#### Exercise directions
Lines holding the word "display" are the ones to copy from the data below.

---------------

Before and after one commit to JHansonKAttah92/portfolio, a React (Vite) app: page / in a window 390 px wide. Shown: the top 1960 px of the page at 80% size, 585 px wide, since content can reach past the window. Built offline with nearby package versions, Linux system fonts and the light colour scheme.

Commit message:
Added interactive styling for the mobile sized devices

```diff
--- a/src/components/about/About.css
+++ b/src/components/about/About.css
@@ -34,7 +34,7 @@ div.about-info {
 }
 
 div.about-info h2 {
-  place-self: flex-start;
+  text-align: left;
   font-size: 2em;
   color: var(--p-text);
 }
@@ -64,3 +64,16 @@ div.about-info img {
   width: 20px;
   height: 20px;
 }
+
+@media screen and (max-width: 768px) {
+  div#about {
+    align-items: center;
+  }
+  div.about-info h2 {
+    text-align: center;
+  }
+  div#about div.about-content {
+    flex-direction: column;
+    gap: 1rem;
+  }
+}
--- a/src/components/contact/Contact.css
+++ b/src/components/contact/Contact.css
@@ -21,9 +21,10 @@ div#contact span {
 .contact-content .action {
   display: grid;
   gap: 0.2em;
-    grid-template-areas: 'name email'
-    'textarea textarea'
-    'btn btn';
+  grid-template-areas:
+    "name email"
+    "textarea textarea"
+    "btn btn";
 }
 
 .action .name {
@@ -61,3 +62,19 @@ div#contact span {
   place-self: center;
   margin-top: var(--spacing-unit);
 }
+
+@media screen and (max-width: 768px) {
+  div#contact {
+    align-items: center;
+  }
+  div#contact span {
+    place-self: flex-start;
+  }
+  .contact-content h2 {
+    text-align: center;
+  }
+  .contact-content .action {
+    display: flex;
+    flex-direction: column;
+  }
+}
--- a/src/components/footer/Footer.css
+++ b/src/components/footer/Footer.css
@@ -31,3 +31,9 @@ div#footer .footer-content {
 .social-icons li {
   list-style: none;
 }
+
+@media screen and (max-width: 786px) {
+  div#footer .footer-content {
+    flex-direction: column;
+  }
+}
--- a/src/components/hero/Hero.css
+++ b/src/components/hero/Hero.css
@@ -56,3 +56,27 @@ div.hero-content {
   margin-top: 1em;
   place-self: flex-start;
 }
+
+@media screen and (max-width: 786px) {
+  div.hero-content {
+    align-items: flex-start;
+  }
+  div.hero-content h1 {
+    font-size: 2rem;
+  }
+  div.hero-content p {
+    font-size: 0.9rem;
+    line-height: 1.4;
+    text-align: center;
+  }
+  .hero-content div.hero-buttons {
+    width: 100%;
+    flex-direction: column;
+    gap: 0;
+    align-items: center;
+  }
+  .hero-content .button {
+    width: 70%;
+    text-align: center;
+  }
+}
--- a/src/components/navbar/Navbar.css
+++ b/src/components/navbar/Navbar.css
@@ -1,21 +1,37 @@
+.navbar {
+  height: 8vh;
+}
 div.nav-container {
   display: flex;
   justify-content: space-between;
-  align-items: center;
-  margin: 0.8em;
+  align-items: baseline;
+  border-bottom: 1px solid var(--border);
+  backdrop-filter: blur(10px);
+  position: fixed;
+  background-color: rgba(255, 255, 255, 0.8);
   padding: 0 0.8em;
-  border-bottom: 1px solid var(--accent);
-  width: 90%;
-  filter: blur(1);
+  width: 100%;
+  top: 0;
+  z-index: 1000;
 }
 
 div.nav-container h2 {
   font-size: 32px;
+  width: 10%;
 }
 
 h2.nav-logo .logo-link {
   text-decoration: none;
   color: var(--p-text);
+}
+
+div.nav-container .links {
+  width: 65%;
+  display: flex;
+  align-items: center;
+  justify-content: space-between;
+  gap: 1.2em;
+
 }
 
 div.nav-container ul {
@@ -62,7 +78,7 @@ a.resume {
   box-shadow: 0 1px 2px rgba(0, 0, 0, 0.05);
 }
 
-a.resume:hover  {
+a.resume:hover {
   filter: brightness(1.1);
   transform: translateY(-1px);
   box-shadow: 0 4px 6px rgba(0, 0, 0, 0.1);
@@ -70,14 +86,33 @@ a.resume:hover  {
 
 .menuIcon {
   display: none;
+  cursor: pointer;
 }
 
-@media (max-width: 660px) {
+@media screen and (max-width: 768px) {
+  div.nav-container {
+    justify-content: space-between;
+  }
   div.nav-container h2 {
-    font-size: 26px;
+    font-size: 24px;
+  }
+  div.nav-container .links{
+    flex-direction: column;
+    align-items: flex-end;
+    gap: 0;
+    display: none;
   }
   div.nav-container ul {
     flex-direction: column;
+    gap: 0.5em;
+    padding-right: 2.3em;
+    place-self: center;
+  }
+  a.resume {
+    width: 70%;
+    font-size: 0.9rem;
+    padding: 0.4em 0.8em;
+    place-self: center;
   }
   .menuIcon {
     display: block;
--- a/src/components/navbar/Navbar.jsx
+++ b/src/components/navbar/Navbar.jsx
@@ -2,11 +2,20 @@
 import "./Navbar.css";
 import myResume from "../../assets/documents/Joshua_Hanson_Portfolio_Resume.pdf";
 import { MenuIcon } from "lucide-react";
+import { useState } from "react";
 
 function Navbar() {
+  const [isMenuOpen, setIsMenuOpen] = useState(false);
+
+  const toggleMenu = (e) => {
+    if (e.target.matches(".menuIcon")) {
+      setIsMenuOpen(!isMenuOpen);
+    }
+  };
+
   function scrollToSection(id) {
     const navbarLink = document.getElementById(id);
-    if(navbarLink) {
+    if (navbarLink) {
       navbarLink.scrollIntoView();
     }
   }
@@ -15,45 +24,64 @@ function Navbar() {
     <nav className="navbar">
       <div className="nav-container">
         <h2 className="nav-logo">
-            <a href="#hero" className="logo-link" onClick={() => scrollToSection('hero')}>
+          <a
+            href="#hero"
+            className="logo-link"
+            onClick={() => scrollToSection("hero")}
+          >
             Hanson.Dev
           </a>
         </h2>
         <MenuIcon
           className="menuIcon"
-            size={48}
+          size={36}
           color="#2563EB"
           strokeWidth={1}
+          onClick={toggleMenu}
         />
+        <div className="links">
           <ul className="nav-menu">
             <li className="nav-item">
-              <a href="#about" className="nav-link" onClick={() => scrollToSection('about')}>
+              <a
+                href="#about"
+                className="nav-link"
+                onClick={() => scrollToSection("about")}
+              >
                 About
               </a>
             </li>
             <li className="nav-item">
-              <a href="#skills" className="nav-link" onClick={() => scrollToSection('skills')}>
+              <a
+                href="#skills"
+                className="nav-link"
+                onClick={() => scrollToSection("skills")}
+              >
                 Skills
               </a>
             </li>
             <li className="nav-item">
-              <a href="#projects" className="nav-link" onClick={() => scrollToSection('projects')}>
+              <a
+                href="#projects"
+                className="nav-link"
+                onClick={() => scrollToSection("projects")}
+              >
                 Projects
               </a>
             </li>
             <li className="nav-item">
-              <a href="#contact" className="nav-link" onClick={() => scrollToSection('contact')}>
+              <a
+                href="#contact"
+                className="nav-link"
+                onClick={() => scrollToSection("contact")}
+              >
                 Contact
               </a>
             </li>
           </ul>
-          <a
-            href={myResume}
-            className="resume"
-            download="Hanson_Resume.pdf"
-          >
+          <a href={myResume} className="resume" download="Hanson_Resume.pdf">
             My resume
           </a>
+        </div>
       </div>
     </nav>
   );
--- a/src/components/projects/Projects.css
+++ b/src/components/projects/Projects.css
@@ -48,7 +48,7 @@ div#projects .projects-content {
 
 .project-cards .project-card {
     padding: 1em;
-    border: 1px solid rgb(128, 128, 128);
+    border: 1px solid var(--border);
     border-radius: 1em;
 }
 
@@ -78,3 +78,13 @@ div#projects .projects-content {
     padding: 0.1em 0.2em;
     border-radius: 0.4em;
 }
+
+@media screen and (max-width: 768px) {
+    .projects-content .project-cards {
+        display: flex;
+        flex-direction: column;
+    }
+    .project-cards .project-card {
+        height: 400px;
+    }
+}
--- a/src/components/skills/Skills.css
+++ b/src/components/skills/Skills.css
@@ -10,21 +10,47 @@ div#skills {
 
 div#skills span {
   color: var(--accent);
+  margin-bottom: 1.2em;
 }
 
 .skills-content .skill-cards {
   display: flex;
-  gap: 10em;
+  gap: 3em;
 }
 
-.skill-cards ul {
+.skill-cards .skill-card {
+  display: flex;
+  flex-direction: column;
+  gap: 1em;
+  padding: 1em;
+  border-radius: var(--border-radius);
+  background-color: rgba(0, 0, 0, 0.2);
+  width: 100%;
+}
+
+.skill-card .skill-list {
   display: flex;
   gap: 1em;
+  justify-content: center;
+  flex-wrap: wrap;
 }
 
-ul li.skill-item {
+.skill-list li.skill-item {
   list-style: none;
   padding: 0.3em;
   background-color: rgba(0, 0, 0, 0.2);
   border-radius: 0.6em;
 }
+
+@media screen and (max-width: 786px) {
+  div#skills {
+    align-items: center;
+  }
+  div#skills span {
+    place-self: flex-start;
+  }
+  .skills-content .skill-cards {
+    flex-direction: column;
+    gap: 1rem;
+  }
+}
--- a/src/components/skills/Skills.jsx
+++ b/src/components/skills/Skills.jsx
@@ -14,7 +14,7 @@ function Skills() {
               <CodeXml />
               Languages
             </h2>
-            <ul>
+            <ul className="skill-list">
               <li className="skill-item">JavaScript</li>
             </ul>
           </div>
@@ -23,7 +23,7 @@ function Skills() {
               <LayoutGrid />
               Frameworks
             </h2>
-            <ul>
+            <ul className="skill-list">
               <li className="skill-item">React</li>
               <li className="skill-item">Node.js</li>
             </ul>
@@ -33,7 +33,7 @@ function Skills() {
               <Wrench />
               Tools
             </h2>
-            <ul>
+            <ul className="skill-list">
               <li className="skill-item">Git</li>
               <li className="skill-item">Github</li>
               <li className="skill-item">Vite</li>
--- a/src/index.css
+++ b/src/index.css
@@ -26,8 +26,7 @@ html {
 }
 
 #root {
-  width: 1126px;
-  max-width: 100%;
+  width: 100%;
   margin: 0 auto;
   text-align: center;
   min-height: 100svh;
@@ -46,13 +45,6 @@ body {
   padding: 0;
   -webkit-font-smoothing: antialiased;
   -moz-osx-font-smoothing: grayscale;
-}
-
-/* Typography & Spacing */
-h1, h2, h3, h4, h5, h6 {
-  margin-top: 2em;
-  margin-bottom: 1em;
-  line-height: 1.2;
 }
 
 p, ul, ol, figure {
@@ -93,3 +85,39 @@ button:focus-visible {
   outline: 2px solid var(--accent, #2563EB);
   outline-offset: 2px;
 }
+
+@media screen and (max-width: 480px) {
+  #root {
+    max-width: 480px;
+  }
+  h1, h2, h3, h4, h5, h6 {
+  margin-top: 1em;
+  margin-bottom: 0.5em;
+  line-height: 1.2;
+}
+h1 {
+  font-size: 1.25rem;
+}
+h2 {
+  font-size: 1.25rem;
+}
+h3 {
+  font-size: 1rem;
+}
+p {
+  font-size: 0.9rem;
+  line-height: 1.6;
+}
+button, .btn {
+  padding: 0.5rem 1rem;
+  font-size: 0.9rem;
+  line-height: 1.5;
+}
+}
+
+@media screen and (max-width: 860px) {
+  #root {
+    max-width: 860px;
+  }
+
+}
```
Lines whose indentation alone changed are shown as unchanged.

---------------

#### Your solution
   display: grid;
+    display: flex;
   display: flex;
+  display: flex;
   display: none;
+    display: none;
     display: block;
+        display: flex;
   display: flex;
+  display: flex;
   display: flex;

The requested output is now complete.